The American Academy of Pediatrics has issued a new report emphasizing the importance of controlling pain and anxiety in children who receive emergency medical care.
“There are a lot of modalities for reducing pain in children, and we’re doing a lot better in terms of kids’ pain than we used to,” said report author Dr. Joel Fein, an attending physician in the emergency department at the Children’s Hospital of Philadelphia.
“Parents should advocate for the children for pain and anxiety management” if they feel they aren’t getting adequate control, said Fein, who also is a professor of pediatrics and emergency medicine.
There are several reasons why a visit to the ER may not be pain-free, according to the report. One is a fear of side effects. Another concern is that using pain-relieving medications could make it more difficult or time-consuming to give a diagnosis, which could affect treatment.
For example, even topical anesthetics might not be used if doctors believe they may delay a correct diagnosis. Topical anesthetics also aren’t readily available in all emergency rooms, according to the report.
Furthermore, a stigma still lingers with narcotic medications, and doctors may be less likely to use these drugs in children. The report also draws attention to a racial bias in the prescription of these drugs, with black children less likely to receive them for pain relief.
The authors believe these obstacles can be overcome, and that pain relief should start even in an ambulance.
Once at the hospital, it’s important that the child stays calm.
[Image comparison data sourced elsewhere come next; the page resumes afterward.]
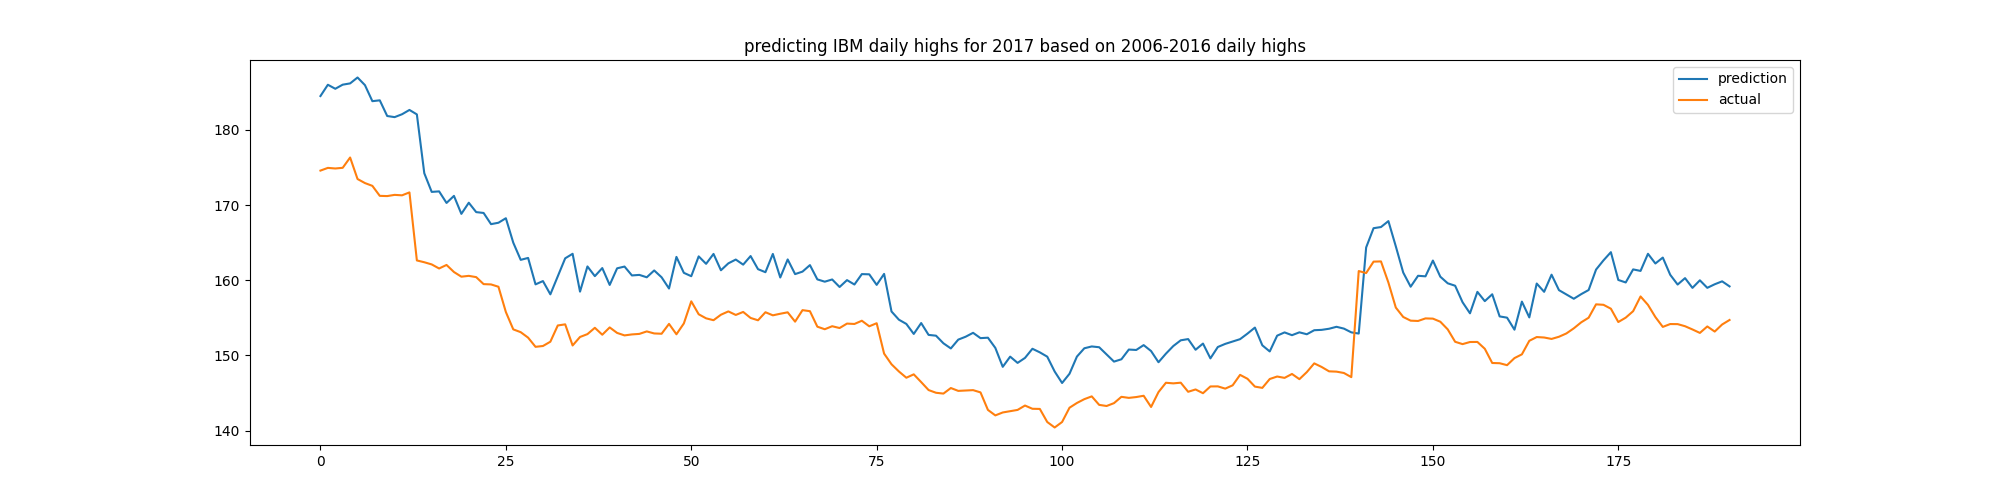
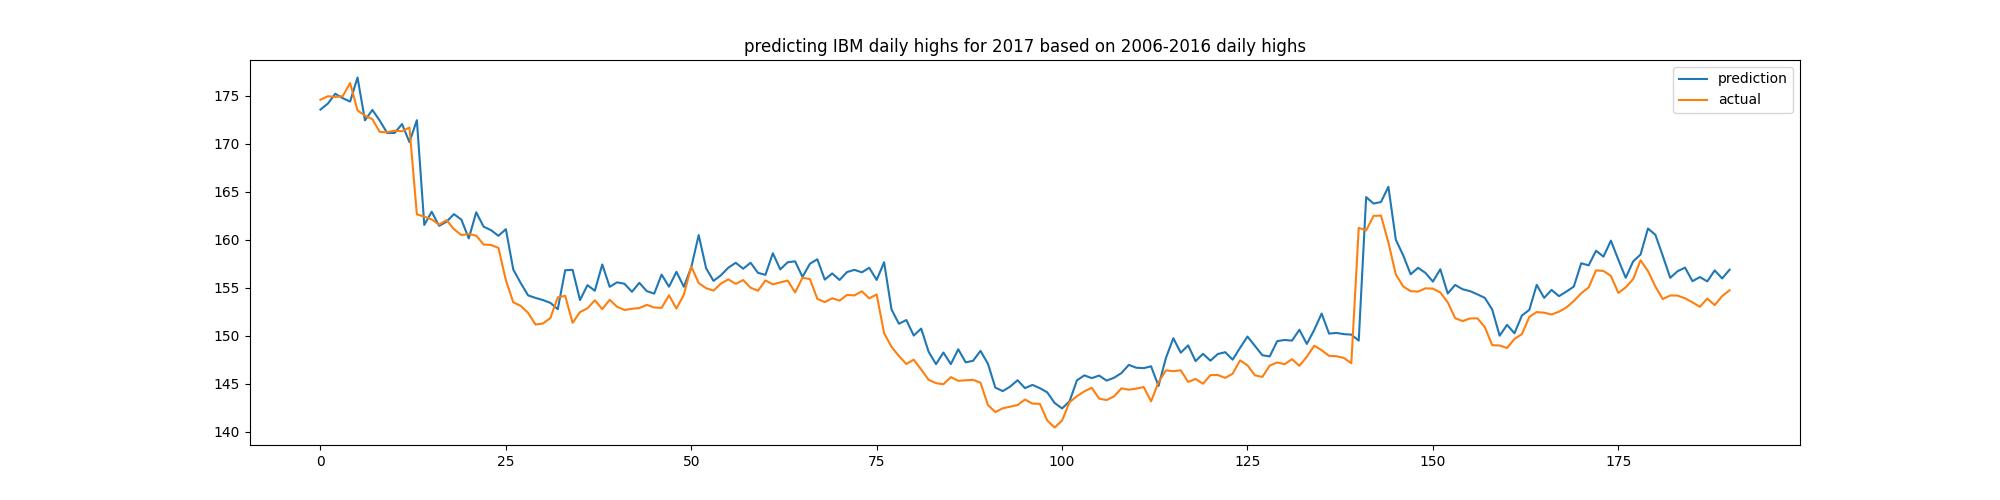
couple small things

diff --git a/rnns/simple_gru.py b/rnns/simple_gru.py
@@ -4,7 +4,7 @@ import pandas as pd
 import matplotlib.pyplot as plt
 from sklearn.preprocessing import MinMaxScaler
 from keras.models import Sequential
-from keras.layers import Dense, SimpleRNN
+from keras.layers import Dense, GRU 
 import tensorflow as tf
 import config as cf
 
@@ -45,9 +45,6 @@ x_test = np.reshape(x_test, (*x_test.shape,1))
 def gen_model(x_train,y_train,x_test,sc):
     model = Sequential()
     model.add(tf.keras.layers.GRU(32, return_sequences=True))
-    model.add(SimpleRNN(32, return_sequences=True))
-    model.add(SimpleRNN(32, return_sequences=True))
-    model.add(SimpleRNN(32))
     model.add(Dense(1))
 
     model.compile(optimizer='rmsprop', loss='mean_squared_error')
Greater anxiety leads to a greater perception of pain, according to the report.
The report recommends that each family be given a private room, ideally with colorful walls, pictures on the ceilings and a variety of toys to keep the child distracted in this unfamiliar environment.
The authors suggest that medications such as acetaminophen, ibuprofen or oral narcotics can help relieve pain, as can topical analgesics. The report also recommends applying topical anesthetics to numb areas before using any IV catheters.
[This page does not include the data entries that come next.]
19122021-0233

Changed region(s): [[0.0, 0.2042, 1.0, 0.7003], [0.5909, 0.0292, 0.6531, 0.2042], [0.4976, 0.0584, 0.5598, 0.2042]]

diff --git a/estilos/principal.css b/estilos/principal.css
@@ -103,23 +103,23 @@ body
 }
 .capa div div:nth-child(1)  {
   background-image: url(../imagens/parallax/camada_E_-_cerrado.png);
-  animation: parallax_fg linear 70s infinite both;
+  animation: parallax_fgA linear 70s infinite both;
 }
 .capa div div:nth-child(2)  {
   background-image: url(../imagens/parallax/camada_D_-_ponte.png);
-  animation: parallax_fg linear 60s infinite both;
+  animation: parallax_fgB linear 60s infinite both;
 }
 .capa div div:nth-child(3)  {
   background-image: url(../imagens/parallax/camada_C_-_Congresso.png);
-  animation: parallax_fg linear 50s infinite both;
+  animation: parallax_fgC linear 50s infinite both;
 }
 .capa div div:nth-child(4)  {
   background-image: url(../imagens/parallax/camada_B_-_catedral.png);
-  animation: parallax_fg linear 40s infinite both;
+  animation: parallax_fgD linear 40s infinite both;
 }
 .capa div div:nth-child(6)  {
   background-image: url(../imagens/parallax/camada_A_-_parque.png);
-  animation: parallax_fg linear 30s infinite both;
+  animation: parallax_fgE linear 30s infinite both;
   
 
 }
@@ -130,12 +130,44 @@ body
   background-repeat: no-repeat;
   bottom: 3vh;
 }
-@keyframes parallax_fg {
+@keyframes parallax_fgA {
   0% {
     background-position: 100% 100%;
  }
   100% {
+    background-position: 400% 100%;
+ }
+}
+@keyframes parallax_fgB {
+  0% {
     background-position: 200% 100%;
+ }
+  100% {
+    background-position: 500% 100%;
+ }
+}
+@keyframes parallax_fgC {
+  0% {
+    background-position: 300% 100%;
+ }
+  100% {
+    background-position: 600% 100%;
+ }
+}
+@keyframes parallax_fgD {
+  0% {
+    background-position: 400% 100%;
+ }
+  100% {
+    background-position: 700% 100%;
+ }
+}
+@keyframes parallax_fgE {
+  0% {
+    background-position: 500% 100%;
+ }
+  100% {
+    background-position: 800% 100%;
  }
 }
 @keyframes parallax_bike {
“Children have a pretty significant fear of needles,” Fein said. “Topical anesthesia can offer pain protection during IV line placement and [drawing blood].”
The report adds that using pain-relieving medications doesn’t seem to alter physicians’ ability to make a timely diagnosis.
“For the youngest infants, even just giving sugar water can help reduce pain,” said Fein.
Source: American Academy of Pediatrics